Exercise description » For any picture in the lines below, please leave it out and copy the rest exactly.

[Material for the task — start]

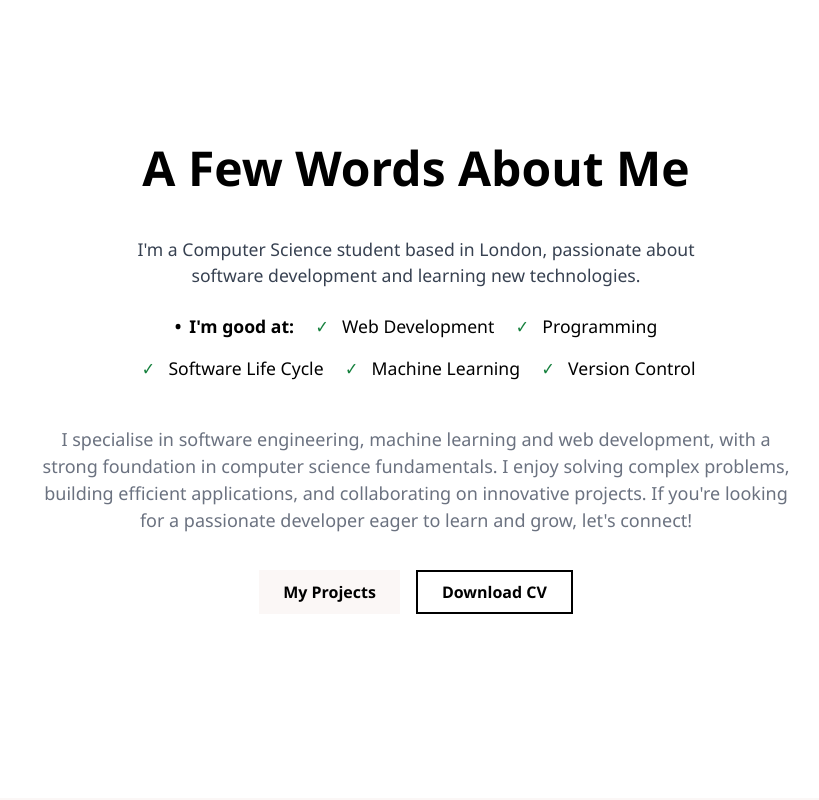
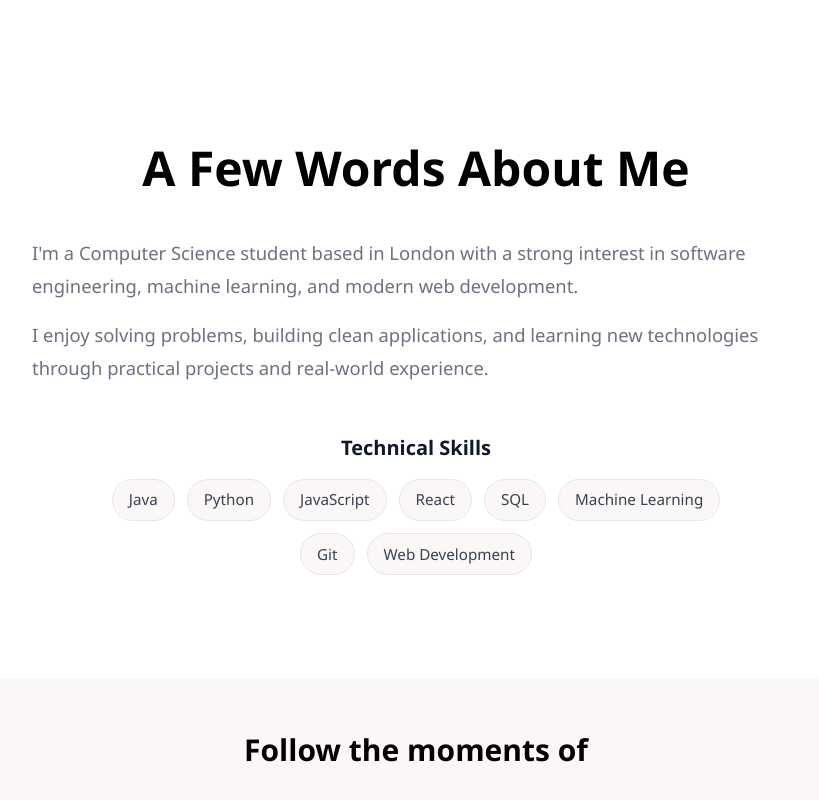
Before and after one commit to MohammadMahdi10/Mohammad-Portfolio-Website, a React (Vite) app: page / in a window 1280 px wide. Shown: the part 880-1680 px from the top of the page, without its empty margins (224-1043 px from the left). Built offline with nearby package versions, Linux system fonts and the light colour scheme.

Commit message:
updated contacts section for cv

```diff
--- a/src/components/About/About.css
+++ b/src/components/About/About.css
@@ -6,7 +6,7 @@
 
 .about-container {
   max-width: 48rem;
-  margin: 0 auto;
+  margin: 0 auto 6.5rem;
   display: flex;
   flex-direction: column;
   align-items: center;
@@ -19,121 +19,77 @@
   margin-bottom: 2rem;
 }
 
-.about-intro {
-  font-size: 1rem;
-  color: #374151;
-  margin-bottom: 1.5rem;
-  max-width: 36rem;
+.about-description {
+  text-align: left;
+  font-size: 1.125rem;
+  line-height: 1.8;
+  max-width: 56rem;
+  color: #6b7280;
+  margin-bottom: 1rem;
+}
+
+.about-skills {
+  margin-top: 2rem;
+  width: 100%;
+}
+
+.about-skills h2 {
+  font-size: 1.25rem;
+  font-weight: 700;
+  color: #111827;
+  margin-bottom: 1rem;
+  text-align: center;
 }
 
 .skills-list {
   display: flex;
   flex-wrap: wrap;
   justify-content: center;
-  gap: 1rem;
-  margin-bottom: 1.5rem;
-  font-size: 1.125rem;
+  gap: 0.75rem;
   max-width: 42rem;
+  margin: 0 auto;
 }
 
-.skills-heading,
 .skill-item {
-  display: flex;
-  align-items: center;
-  gap: 0.5rem;
+  padding: 0.55rem 1rem;
+  border-radius: 999px;
+  background: #fbf7f6;
+  border: 1px solid #e5e7eb;
+  color: #374151;
+  font-size: 0.95rem;
+  font-weight: 500;
+  transition: all 0.3s ease;
 }
 
-.skills-heading {
-  font-weight: 600;
-}
-
-.checkmark {
-  display: flex;
-  align-items: center;
-  justify-content: center;
-  width: 1.5rem;
-  height: 1.5rem;
-  color: #15803d;
-  font-weight: 800;
-}
-
-.about-description {
-  font-size: 1.125rem;
-  margin-top: 1.25rem;
-  margin-bottom: 1.5rem;
-  max-width: 56rem;
-  color: #6b7280;
-}
-
-.about-buttons {
-  display: flex;
-  justify-content: center;
-  gap: 1rem;
-  margin-top: 0.75rem;
-  margin-bottom: 6.5rem;
-}
-
-.about-buttons button {
-  font-weight: 600;
-  padding: 0.5rem 1.5rem;
-  cursor: pointer;
-  transition: 0.3s;
-}
-
-.projects-btn {
-  background: #fbf7f6;
-  color: black;
-  border: none;
-}
-
-.projects-btn:hover {
-  background: #f2eae8;
-}
-
-.cv-btn {
-  background: transparent;
-  border: 0.13rem solid black;
-}
-
-.cv-btn:hover {
-  background: black;
-  color: white;
-}
-
-@media (min-width: 768px) {
-  .about-intro,
-  .skills-list {
-    font-size: 1.1rem;
-  }
+.skill-item:hover {
+  transform: translateY(-2px);
+  border-color: #ec4899;
 }
 
 .dark .about-container h1 {
   color: #60a5fa;
 }
 
-.dark .about-intro {
-  color: #e5e7eb;
-}
-
 .dark .about-description {
   color: #f3f4f6;
 }
 
-.dark .projects-btn {
-  background: #385796;
+.dark .about-skills h2 {
   color: white;
 }
 
-.dark .projects-btn:hover {
-  background: #4b78d2;
-}
-
-.dark .cv-btn {
-  border-color: white;
+.dark .skill-item {
+  background: #1f2937;
+  border-color: #374151;
   color: white;
 }
 
-.dark .cv-btn:hover {
-  background: white;
-  color: #111827;
+.dark .skill-item:hover {
+  border-color: #60a5fa;
 }
+
+@media (min-width: 768px) {
+  .about-description {
+    font-size: 1.15rem;
+  }
+}
--- a/src/components/About/About.jsx
+++ b/src/components/About/About.jsx
@@ -1,61 +1,46 @@
-import "./About.css"
+import "./About.css";
 
 const About = () => {
   const skills = [
+    "Java",
+    "Python",
+    "JavaScript",
+    "React",
+    "SQL",
+    "Machine Learning",
+    "Git",
     "Web Development",
-    "Programming",
-    "Software Life Cycle",
-    "Machine Learning",
-    "Version Control"
-  ]
+  ];
 
   return (
     <div id="About" className="about-section">
       <div className="about-container">
         <h1>A Few Words About Me</h1>
 
-        <p className="about-intro">
-          I'm a Computer Science student based in London, passionate about software development and learning new technologies.
+        <p className="about-description">
+          I'm a Computer Science student based in London with a strong interest
+          in software engineering, machine learning, and modern web development.
         </p>
 
-        <div className="skills-list">
-          <span className="skills-heading">
-            <span>•</span>
-            <span>I'm good at:</span>
-          </span>
-
-          {skills.map(skill => (
-            <span key={skill} className="skill-item">
-              <span className="checkmark">✓</span>
-              <span>{skill}</span>
-            </span>
-          ))}
-        </div>
-
         <p className="about-description">
-          I specialise in software engineering, machine learning and web development, with a strong foundation in computer science fundamentals.
-          I enjoy solving complex problems, building efficient applications, and collaborating on innovative projects.
-          If you're looking for a passionate developer eager to learn and grow, let's connect!
+          I enjoy solving problems, building clean applications, and learning
+          new technologies through practical projects and real-world experience.
         </p>
 
-        <div className="about-buttons">
-          <button
-            onClick={() => document.getElementById("Projects").scrollIntoView({ behavior: "smooth" })}
-            className="projects-btn"
-          >
-            My Projects
-          </button>
+        <div className="about-skills">
+          <h2>Technical Skills</h2>
 
-          <button
-            onClick={() => window.open("/Mo CV.pdf", "_blank")}
-            className="cv-btn"
-          >
-            Download CV
-          </button>
+          <div className="skills-list">
+            {skills.map((skill) => (
+              <span key={skill} className="skill-item">
+                {skill}
+              </span>
+            ))}
+          </div>
         </div>
       </div>
     </div>
-  )
-}
+  );
+};
 
-export default About
+export default About;
--- a/src/components/Contact/Contact.jsx
+++ b/src/components/Contact/Contact.jsx
@@ -1,5 +1,5 @@
 import "./Contact.css";
-import { FaEnvelope, FaLinkedin } from "react-icons/fa";
+import { FaEnvelope, FaLinkedin, FaFileAlt } from "react-icons/fa";
 
 const Contact = () => {
   return (
@@ -9,9 +9,9 @@ const Contact = () => {
       <h1>Let's Work Together</h1>
 
       <p className="contact-description">
-        I'm open for new opportunities – especially ambitious or large projects.
-        However, my inbox is always open. Whether you have a question or just
-        want to say hi, I'll try my best to get back to you!
+        I'm open to new opportunities and exciting projects. Whether you have a
+        question, an idea you'd like to discuss, or simply want to connect, feel
+        free to reach out.
       </p>
 
       <div className="contact-links">
@@ -34,6 +34,17 @@ const Contact = () => {
           <FaLinkedin />
           <span>LinkedIn</span>
         </a>
+
+        <a
+          href="/Mo CV.pdf"
+          target="_blank"
+          rel="noopener noreferrer"
+          className="contact-card"
+          aria-label="Download CV"
+        >
+          <FaFileAlt />
+          <span>CV</span>
+        </a>
       </div>
     </section>
   );
```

[Material for the task — finish]

Solution to this exercise »
Before and after one commit to MohammadMahdi10/Mohammad-Portfolio-Website, a React (Vite) app: page / in a window 1280 px wide. Shown: the part 880-1680 px from the top of the page, without its empty margins (224-1043 px from the left). Built offline with nearby package versions, Linux system fonts and the light colour scheme.

Commit message:
updated contacts section for cv

```diff
--- a/src/components/About/About.css
+++ b/src/components/About/About.css
@@ -6,7 +6,7 @@
 
 .about-container {
   max-width: 48rem;
-  margin: 0 auto;
+  margin: 0 auto 6.5rem;
   display: flex;
   flex-direction: column;
   align-items: center;
@@ -19,121 +19,77 @@
   margin-bottom: 2rem;
 }
 
-.about-intro {
-  font-size: 1rem;
-  color: #374151;
-  margin-bottom: 1.5rem;
-  max-width: 36rem;
+.about-description {
+  text-align: left;
+  font-size: 1.125rem;
+  line-height: 1.8;
+  max-width: 56rem;
+  color: #6b7280;
+  margin-bottom: 1rem;
+}
+
+.about-skills {
+  margin-top: 2rem;
+  width: 100%;
+}
+
+.about-skills h2 {
+  font-size: 1.25rem;
+  font-weight: 700;
+  color: #111827;
+  margin-bottom: 1rem;
+  text-align: center;
 }
 
 .skills-list {
   display: flex;
   flex-wrap: wrap;
   justify-content: center;
-  gap: 1rem;
-  margin-bottom: 1.5rem;
-  font-size: 1.125rem;
+  gap: 0.75rem;
   max-width: 42rem;
+  margin: 0 auto;
 }
 
-.skills-heading,
 .skill-item {
-  display: flex;
-  align-items: center;
-  gap: 0.5rem;
+  padding: 0.55rem 1rem;
+  border-radius: 999px;
+  background: #fbf7f6;
+  border: 1px solid #e5e7eb;
+  color: #374151;
+  font-size: 0.95rem;
+  font-weight: 500;
+  transition: all 0.3s ease;
 }
 
-.skills-heading {
-  font-weight: 600;
-}
-
-.checkmark {
-  display: flex;
-  align-items: center;
-  justify-content: center;
-  width: 1.5rem;
-  height: 1.5rem;
-  color: #15803d;
-  font-weight: 800;
-}
-
-.about-description {
-  font-size: 1.125rem;
-  margin-top: 1.25rem;
-  margin-bottom: 1.5rem;
-  max-width: 56rem;
-  color: #6b7280;
-}
-
-.about-buttons {
-  display: flex;
-  justify-content: center;
-  gap: 1rem;
-  margin-top: 0.75rem;
-  margin-bottom: 6.5rem;
-}
-
-.about-buttons button {
-  font-weight: 600;
-  padding: 0.5rem 1.5rem;
-  cursor: pointer;
-  transition: 0.3s;
-}
-
-.projects-btn {
-  background: #fbf7f6;
-  color: black;
-  border: none;
-}
-
-.projects-btn:hover {
-  background: #f2eae8;
-}
-
-.cv-btn {
-  background: transparent;
-  border: 0.13rem solid black;
-}
-
-.cv-btn:hover {
-  background: black;
-  color: white;
-}
-
-@media (min-width: 768px) {
-  .about-intro,
-  .skills-list {
-    font-size: 1.1rem;
-  }
+.skill-item:hover {
+  transform: translateY(-2px);
+  border-color: #ec4899;
 }
 
 .dark .about-container h1 {
   color: #60a5fa;
 }
 
-.dark .about-intro {
-  color: #e5e7eb;
-}
-
 .dark .about-description {
   color: #f3f4f6;
 }
 
-.dark .projects-btn {
-  background: #385796;
+.dark .about-skills h2 {
   color: white;
 }
 
-.dark .projects-btn:hover {
-  background: #4b78d2;
-}
-
-.dark .cv-btn {
-  border-color: white;
+.dark .skill-item {
+  background: #1f2937;
+  border-color: #374151;
   color: white;
 }
 
-.dark .cv-btn:hover {
-  background: white;
-  color: #111827;
+.dark .skill-item:hover {
+  border-color: #60a5fa;
 }
+
+@media (min-width: 768px) {
+  .about-description {
+    font-size: 1.15rem;
+  }
+}
--- a/src/components/About/About.jsx
+++ b/src/components/About/About.jsx
@@ -1,61 +1,46 @@
-import "./About.css"
+import "./About.css";
 
 const About = () => {
   const skills = [
+    "Java",
+    "Python",
+    "JavaScript",
+    "React",
+    "SQL",
+    "Machine Learning",
+    "Git",
     "Web Development",
-    "Programming",
-    "Software Life Cycle",
-    "Machine Learning",
-    "Version Control"
-  ]
+  ];
 
   return (
     <div id="About" className="about-section">
       <div className="about-container">
         <h1>A Few Words About Me</h1>
 
-        <p className="about-intro">
-          I'm a Computer Science student based in London, passionate about software development and learning new technologies.
+        <p className="about-description">
+          I'm a Computer Science student based in London with a strong interest
+          in software engineering, machine learning, and modern web development.
         </p>
 
-        <div className="skills-list">
-          <span className="skills-heading">
-            <span>•</span>
-            <span>I'm good at:</span>
-          </span>
-
-          {skills.map(skill => (
-            <span key={skill} className="skill-item">
-              <span className="checkmark">✓</span>
-              <span>{skill}</span>
-            </span>
-          ))}
-        </div>
-
         <p className="about-description">
-          I specialise in software engineering, machine learning and web development, with a strong foundation in computer science fundamentals.
-          I enjoy solving complex problems, building efficient applications, and collaborating on innovative projects.
-          If you're looking for a passionate developer eager to learn and grow, let's connect!
+          I enjoy solving problems, building clean applications, and learning
+          new technologies through practical projects and real-world experience.
         </p>
 
-        <div className="about-buttons">
-          <button
-            onClick={() => document.getElementById("Projects").scrollIntoView({ behavior: "smooth" })}
-            className="projects-btn"
-          >
-            My Projects
-          </button>
+        <div className="about-skills">
+          <h2>Technical Skills</h2>
 
-          <button
-            onClick={() => window.open("/Mo CV.pdf", "_blank")}
-            className="cv-btn"
-          >
-            Download CV
-          </button>
+          <div className="skills-list">
+            {skills.map((skill) => (
+              <span key={skill} className="skill-item">
+                {skill}
+              </span>
+            ))}
+          </div>
         </div>
       </div>
     </div>
-  )
-}
+  );
+};
 
-export default About
+export default About;
--- a/src/components/Contact/Contact.jsx
+++ b/src/components/Contact/Contact.jsx
@@ -1,5 +1,5 @@
 import "./Contact.css";
-import { FaEnvelope, FaLinkedin } from "react-icons/fa";
+import { FaEnvelope, FaLinkedin, FaFileAlt } from "react-icons/fa";
 
 const Contact = () => {
   return (
@@ -9,9 +9,9 @@ const Contact = () => {
       <h1>Let's Work Together</h1>
 
       <p className="contact-description">
-        I'm open for new opportunities – especially ambitious or large projects.
-        However, my inbox is always open. Whether you have a question or just
-        want to say hi, I'll try my best to get back to you!
+        I'm open to new opportunities and exciting projects. Whether you have a
+        question, an idea you'd like to discuss, or simply want to connect, feel
+        free to reach out.
       </p>
 
       <div className="contact-links">
@@ -34,6 +34,17 @@ const Contact = () => {
           <FaLinkedin />
           <span>LinkedIn</span>
         </a>
+
+        <a
+          href="/Mo CV.pdf"
+          target="_blank"
+          rel="noopener noreferrer"
+          className="contact-card"
+          aria-label="Download CV"
+        >
+          <FaFileAlt />
+          <span>CV</span>
+        </a>
       </div>
     </section>
   );
```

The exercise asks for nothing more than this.